Elizabeth (Morgan) Marshall in England and Italy - Spring 2008
I left on the 30th of April and didn't get back until the 18th of May. I spent the first 10 days in England, spending time with relatives, especially my godmother who is 90 this year. I drove with Dad to Cornwall where his family come from and we visited lovely fishing villages and great old pubs. I spent one day at the famous Eden Project, which is a series of geodesic domes built in a reclaimed clay quarry. The domes house plants and trees from other climates and are completely self-sustaining. The biggest one is a tropical rain forest. It's an amazing place.
It was good traveling with my Dad, he's a congenial companion, a great storyteller, always buys the drinks, and drives those narrow, twisting Cornish roads without fear - and without a map, which meant we got lost a lot!
We left on May 10th for Italy.

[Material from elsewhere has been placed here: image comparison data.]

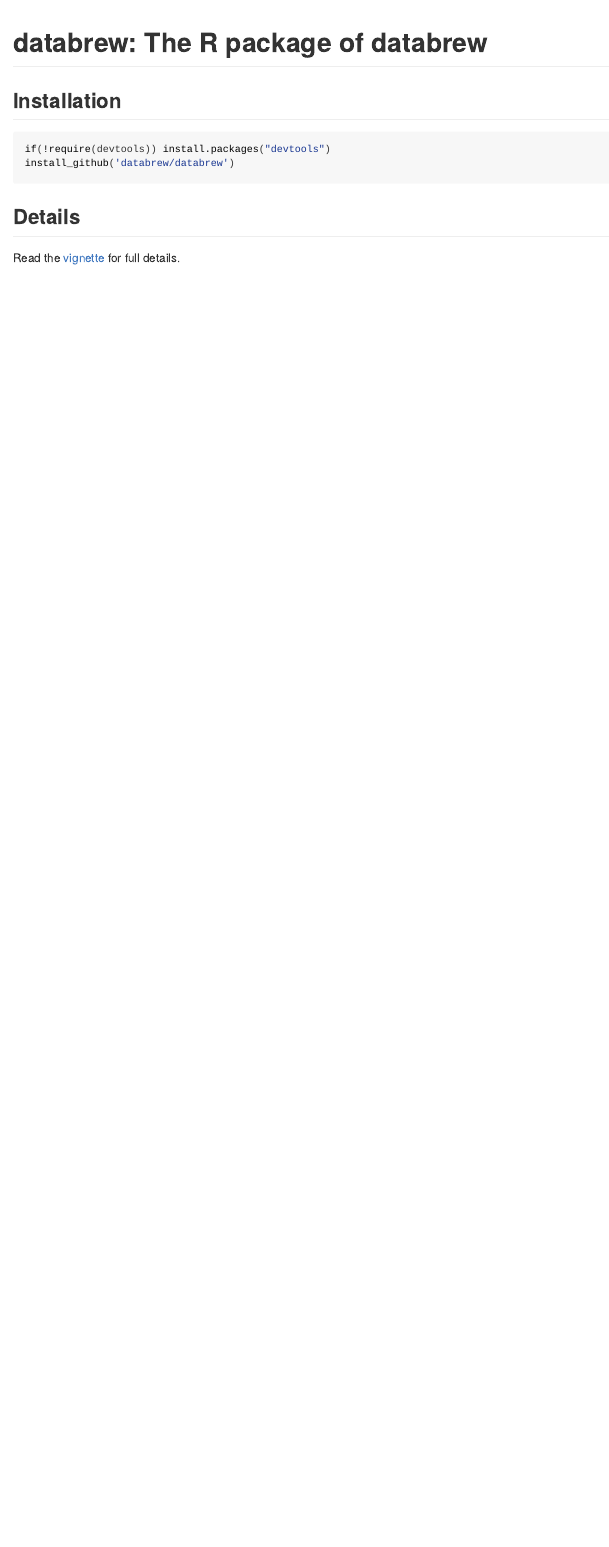
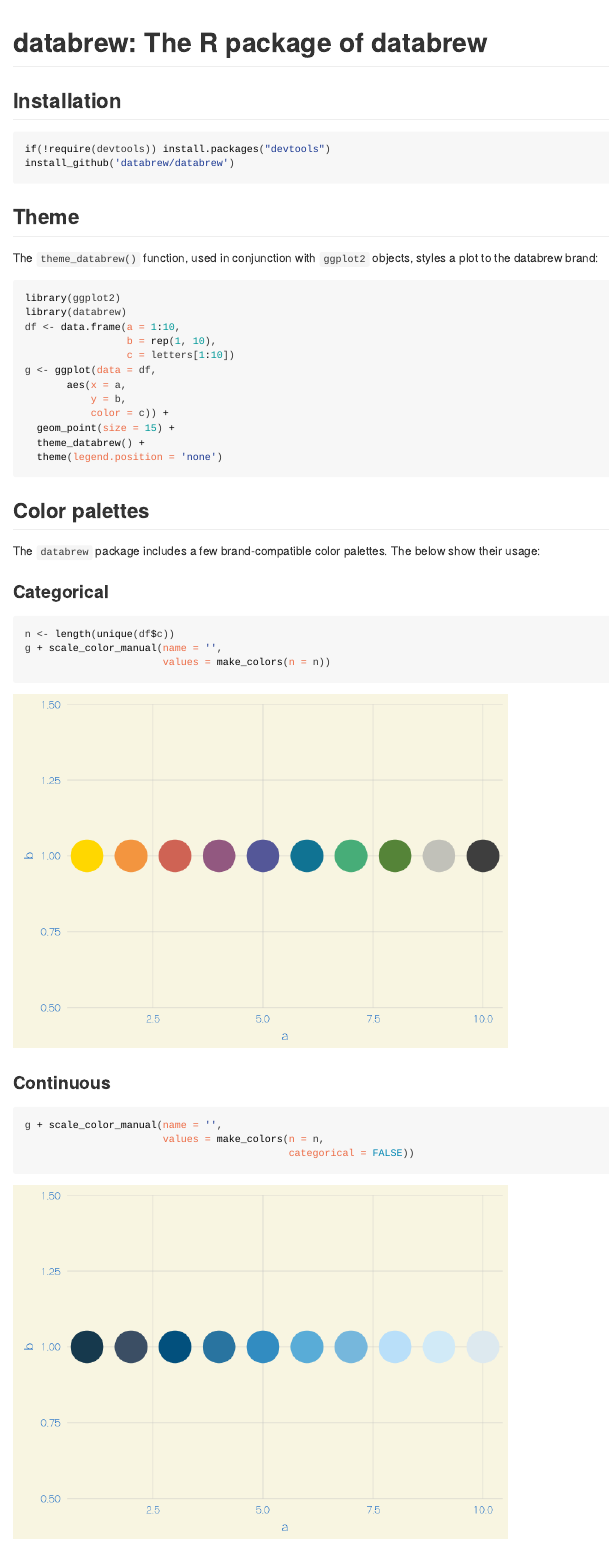
Before and after one commit to databrew/databrew, an R Markdown document (README.Rmd): the page in a window 1100 px wide, from its top. The pictures show the output file README.html that the author committed with the source, opened offline.

Commit message:
package update

````diff
--- a/README.Rmd
+++ b/README.Rmd
@@ -22,3 +22,40 @@
 install_github('databrew/databrew')
 ```
 
+## Theme
+
+The `theme_databrew()` function, used in conjunction with `ggplot2` objects, styles a plot to the databrew brand:
+
+```{r, eval = TRUE, echo = TRUE}
+library(ggplot2)
+library(databrew)
+df <- data.frame(a = 1:10,
+                 b = rep(1, 10),
+                 c = letters[1:10])
+g <- ggplot(data = df,
+       aes(x = a,
+           y = b,
+           color = c)) +
+  geom_point(size = 15) +
+  theme_databrew() +
+  theme(legend.position = 'none')
+```
+
+## Color palettes
+
+The `databrew` package includes a few brand-compatible color palettes. The below show their usage:
+
+### Categorical
+
+```{r, echo = TRUE}
+n <- length(unique(df$c))
+g + scale_color_manual(name = '',
+                       values = make_colors(n = n))
+```
+
+### Continuous
+
+```{r, echo = TRUE}
+g + scale_color_manual(name = '',
+                       values = make_colors(n = n,
+                                            categorical = FALSE))
````
Also changed, not shown: R/make_colors.R (added, +26 -0 lines), README-unnamed-chunk-3-1.png (added), README-unnamed-chunk-4-1.png (added), README-unnamed-chunk-5-1.png (added), README-unnamed-chunk-6-1.png (added), README.html, README.md, data/joe.rda, vignettes/vignette.html, README.Rmd (23 more changed lines), 8 other files.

Along with Dad and myself, there were my aunt and uncle and my sister, Veronica, and her husband. We stayed in a town call Chianciano in the south-east corner of Tuscany in the Chianti region. The trip was a NATO reunion that my Dad goes to each year in a different country, and we'd invited ourselves along to it!
Tuscany is so beautiful! The countryside is like the sea with undulating waves of green and yellow fields and islands of hilltops, some with farms, some with small towns and villages perched on top - and always mountains in the distance. There are cypresses everywhere, in orderly rows or grouped in pockets and bright red poppies grow in huge swathes across the fields. And the colours of the buildings are so warm - gold, ochre, deep rose, all with tiled roofs.
We went to Florence, Sienna, San Gimignano, Assisi, Perugia, and Montepulciano. It was quite an experience. But next time we go it will have to be in November when the tourists are gone, because they were packed with people (us included!). The buildings and streets are amazing though; old, narrow streets that would suddenly open into a huge square with a remarkable church or museum in it. Fountains and statues are everywhere. We walked beside the river Arno in Florence, bought silk scarves on the Ponte Vechio, had lunch on the Campo in Sienna where they have horse races twice a year around the square (a tradition going back to medieval times), drank the "vino noble" of Montepulchiano, and looked at views every day that took our breath away.
We all suffered from exhaustion and sore feet, ankles, knees and hips as there wasn't a straight road anywhere, everything was on a hill! You were either going up or going down, but the good thing was the number of outdoor cafes and bars that you could stop at on the way and restore yourself for the next climb! We ate pasta, drank a lot of good local red wine and finished it off with the best gelato ever.
I'd go back in a heartbeat!